>>>>>

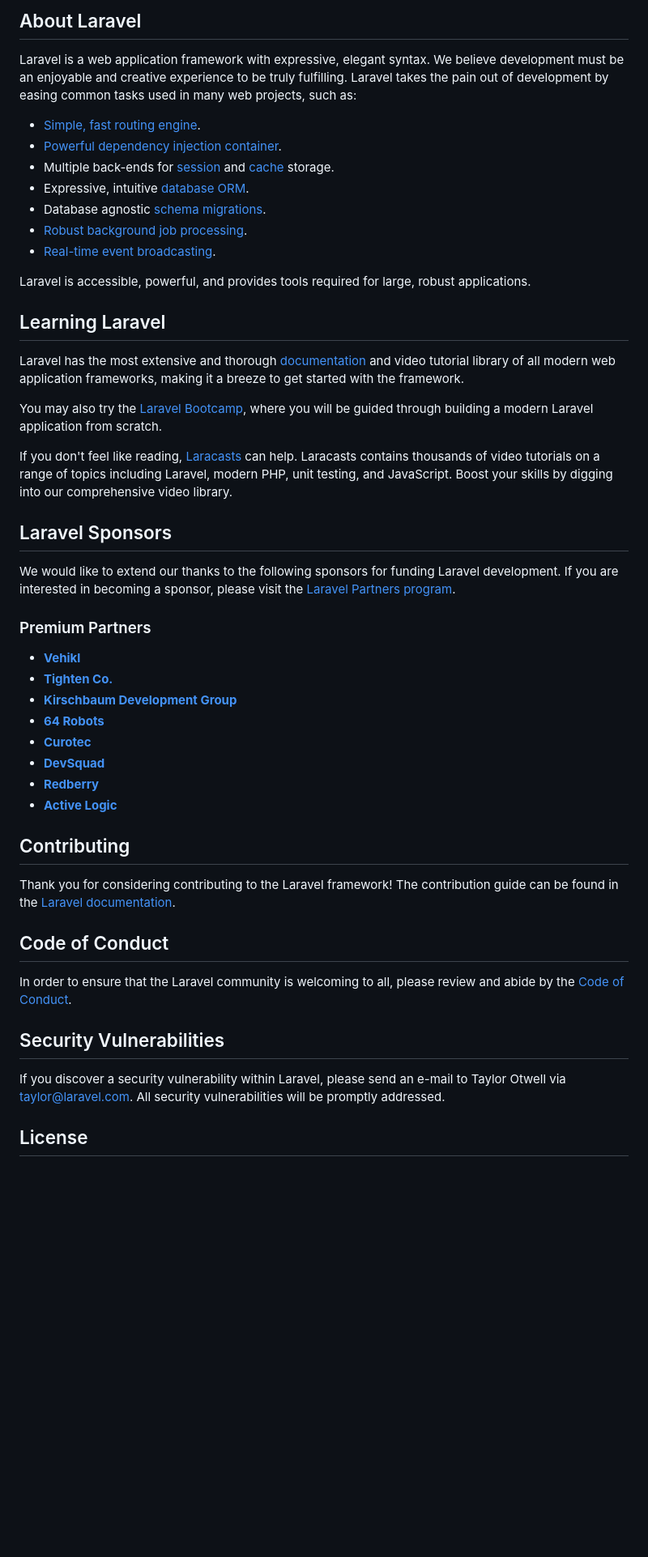
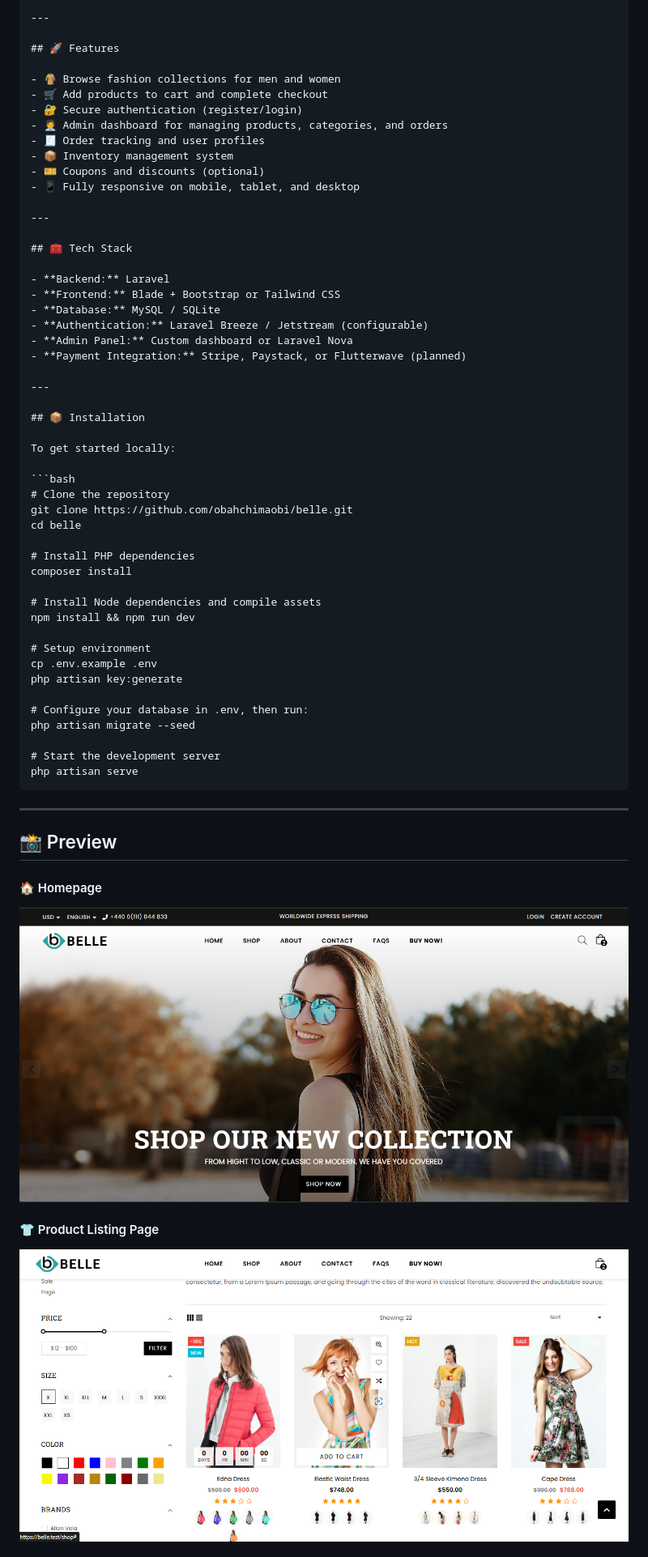
Before and after one commit to obahchimaobi/belle, a Markdown page: README.md, the part around one of its changes. Shown at 81% size. Drawn GitHub-style; pictures changed too: public/assets/images/preview.png (added), public/assets/images/product.png (added); blank space fills up the shorter version.

````diff
--- a/README.md
+++ b/README.md
@@ -9,52 +5,63 @@
 
-## About Laravel
+---
 
-Laravel is a web application framework with expressive, elegant syntax. We believe development must be an enjoyable and creative experience to be truly fulfilling. Laravel takes the pain out of development by easing common tasks used in many web projects, such as:
+## 🚀 Features
 
-- [Simple, fast routing engine](https://laravel.com/docs/routing).
-- [Powerful dependency injection container](https://laravel.com/docs/container).
-- Multiple back-ends for [session](https://laravel.com/docs/session) and [cache](https://laravel.com/docs/cache) storage.
-- Expressive, intuitive [database ORM](https://laravel.com/docs/eloquent).
-- Database agnostic [schema migrations](https://laravel.com/docs/migrations).
-- [Robust background job processing](https://laravel.com/docs/queues).
-- [Real-time event broadcasting](https://laravel.com/docs/broadcasting).
+- 🧥 Browse fashion collections for men and women
+- 🛒 Add products to cart and complete checkout
+- 🔐 Secure authentication (register/login)
+- 🧑‍💼 Admin dashboard for managing products, categories, and orders
+- 🧾 Order tracking and user profiles
+- 📦 Inventory management system
+- 🎫 Coupons and discounts (optional)
+- 📱 Fully responsive on mobile, tablet, and desktop
 
-Laravel is accessible, powerful, and provides tools required for large, robust applications.
+---
 
-## Learning Laravel
+## 🧰 Tech Stack
 
-Laravel has the most extensive and thorough [documentation](https://laravel.com/docs) and video tutorial library of all modern web application frameworks, making it a breeze to get started with the framework.
+- **Backend:** Laravel
+- **Frontend:** Blade + Bootstrap or Tailwind CSS
+- **Database:** MySQL / SQLite
+- **Authentication:** Laravel Breeze / Jetstream (configurable)
+- **Admin Panel:** Custom dashboard or Laravel Nova
+- **Payment Integration:** Stripe, Paystack, or Flutterwave (planned)
 
-You may also try the [Laravel Bootcamp](https://bootcamp.laravel.com), where you will be guided through building a modern Laravel application from scratch.
+---
 
-If you don't feel like reading, [Laracasts](https://laracasts.com) can help. Laracasts contains thousands of video tutorials on a range of topics including Laravel, modern PHP, unit testing, and JavaScript. Boost your skills by digging into our comprehensive video library.
+## 📦 Installation
 
-## Laravel Sponsors
+To get started locally:
 
-We would like to extend our thanks to the following sponsors for funding Laravel development. If you are interested in becoming a sponsor, please visit the [Laravel Partners program](https://partners.laravel.com).
+```bash
+# Clone the repository
+git clone https://github.com/obahchimaobi/belle.git
+cd belle
 
-### Premium Partners
+# Install PHP dependencies
+composer install
 
-- **[Vehikl](https://vehikl.com/)**
-- **[Tighten Co.](https://tighten.co)**
-- **[Kirschbaum Development Group](https://kirschbaumdevelopment.com)**
-- **[64 Robots](https://64robots.com)**
-- **[Curotec](https://www.curotec.com/services/technologies/laravel/)**
-- **[DevSquad](https://devsquad.com/hire-laravel-developers)**
-- **[Redberry](https://redberry.international/laravel-development/)**
-- **[Active Logic](https://activelogic.com)**
+# Install Node dependencies and compile assets
+npm install && npm run dev
 
-## Contributing
+# Setup environment
+cp .env.example .env
+php artisan key:generate
 
-Thank you for considering contributing to the Laravel framework! The contribution guide can be found in the [Laravel documentation](https://laravel.com/docs/contributions).
+# Configure your database in .env, then run:
+php artisan migrate --seed
 
-## Code of Conduct
+# Start the development server
+php artisan serve
+```
 
-In order to ensure that the Laravel community is welcoming to all, please review and abide by the [Code of Conduct](https://laravel.com/docs/contributions#code-of-conduct).
+---
 
-## Security Vulnerabilities
+## 📸 Preview
 
-If you discover a security vulnerability within Laravel, please send an e-mail to Taylor Otwell via [taylor@laravel.com](mailto:taylor@laravel.com). All security vulnerabilities will be promptly addressed.
+#### 🏠 Homepage
+![Homepage](/public/assets/images/preview.png)
 
-## License
+#### 👕 Product Listing Page
+![Product Listing](/public/assets/images/product.png)
 
````
Also changed, not shown: other parts of README.md (+50 -8 lines), public/assets/images/authentication.png (added), public/assets/images/cart.png (added), public/assets/images/product-detail.png (added).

<<<<<

● Required action
Write the material above out again exactly as it reads, but don't carry over the pictures.

● Answer to the problem
Before and after one commit to obahchimaobi/belle, a Markdown page: README.md, the part around one of its changes. Shown at 81% size. Drawn GitHub-style; pictures changed too: public/assets/images/preview.png (added), public/assets/images/product.png (added); blank space fills up the shorter version.

````diff
--- a/README.md
+++ b/README.md
@@ -9,52 +5,63 @@
 
-## About Laravel
+---
 
-Laravel is a web application framework with expressive, elegant syntax. We believe development must be an enjoyable and creative experience to be truly fulfilling. Laravel takes the pain out of development by easing common tasks used in many web projects, such as:
+## 🚀 Features
 
-- [Simple, fast routing engine](https://laravel.com/docs/routing).
-- [Powerful dependency injection container](https://laravel.com/docs/container).
-- Multiple back-ends for [session](https://laravel.com/docs/session) and [cache](https://laravel.com/docs/cache) storage.
-- Expressive, intuitive [database ORM](https://laravel.com/docs/eloquent).
-- Database agnostic [schema migrations](https://laravel.com/docs/migrations).
-- [Robust background job processing](https://laravel.com/docs/queues).
-- [Real-time event broadcasting](https://laravel.com/docs/broadcasting).
+- 🧥 Browse fashion collections for men and women
+- 🛒 Add products to cart and complete checkout
+- 🔐 Secure authentication (register/login)
+- 🧑‍💼 Admin dashboard for managing products, categories, and orders
+- 🧾 Order tracking and user profiles
+- 📦 Inventory management system
+- 🎫 Coupons and discounts (optional)
+- 📱 Fully responsive on mobile, tablet, and desktop
 
-Laravel is accessible, powerful, and provides tools required for large, robust applications.
+---
 
-## Learning Laravel
+## 🧰 Tech Stack
 
-Laravel has the most extensive and thorough [documentation](https://laravel.com/docs) and video tutorial library of all modern web application frameworks, making it a breeze to get started with the framework.
+- **Backend:** Laravel
+- **Frontend:** Blade + Bootstrap or Tailwind CSS
+- **Database:** MySQL / SQLite
+- **Authentication:** Laravel Breeze / Jetstream (configurable)
+- **Admin Panel:** Custom dashboard or Laravel Nova
+- **Payment Integration:** Stripe, Paystack, or Flutterwave (planned)
 
-You may also try the [Laravel Bootcamp](https://bootcamp.laravel.com), where you will be guided through building a modern Laravel application from scratch.
+---
 
-If you don't feel like reading, [Laracasts](https://laracasts.com) can help. Laracasts contains thousands of video tutorials on a range of topics including Laravel, modern PHP, unit testing, and JavaScript. Boost your skills by digging into our comprehensive video library.
+## 📦 Installation
 
-## Laravel Sponsors
+To get started locally:
 
-We would like to extend our thanks to the following sponsors for funding Laravel development. If you are interested in becoming a sponsor, please visit the [Laravel Partners program](https://partners.laravel.com).
+```bash
+# Clone the repository
+git clone https://github.com/obahchimaobi/belle.git
+cd belle
 
-### Premium Partners
+# Install PHP dependencies
+composer install
 
-- **[Vehikl](https://vehikl.com/)**
-- **[Tighten Co.](https://tighten.co)**
-- **[Kirschbaum Development Group](https://kirschbaumdevelopment.com)**
-- **[64 Robots](https://64robots.com)**
-- **[Curotec](https://www.curotec.com/services/technologies/laravel/)**
-- **[DevSquad](https://devsquad.com/hire-laravel-developers)**
-- **[Redberry](https://redberry.international/laravel-development/)**
-- **[Active Logic](https://activelogic.com)**
+# Install Node dependencies and compile assets
+npm install && npm run dev
 
-## Contributing
+# Setup environment
+cp .env.example .env
+php artisan key:generate
 
-Thank you for considering contributing to the Laravel framework! The contribution guide can be found in the [Laravel documentation](https://laravel.com/docs/contributions).
+# Configure your database in .env, then run:
+php artisan migrate --seed
 
-## Code of Conduct
+# Start the development server
+php artisan serve
+```
 
-In order to ensure that the Laravel community is welcoming to all, please review and abide by the [Code of Conduct](https://laravel.com/docs/contributions#code-of-conduct).
+---
 
-## Security Vulnerabilities
+## 📸 Preview
 
-If you discover a security vulnerability within Laravel, please send an e-mail to Taylor Otwell via [taylor@laravel.com](mailto:taylor@laravel.com). All security vulnerabilities will be promptly addressed.
+#### 🏠 Homepage
+![Homepage](/public/assets/images/preview.png)
 
-## License
+#### 👕 Product Listing Page
+![Product Listing](/public/assets/images/product.png)
 
````
Also changed, not shown: other parts of README.md (+50 -8 lines), public/assets/images/authentication.png (added), public/assets/images/cart.png (added), public/assets/images/product-detail.png (added).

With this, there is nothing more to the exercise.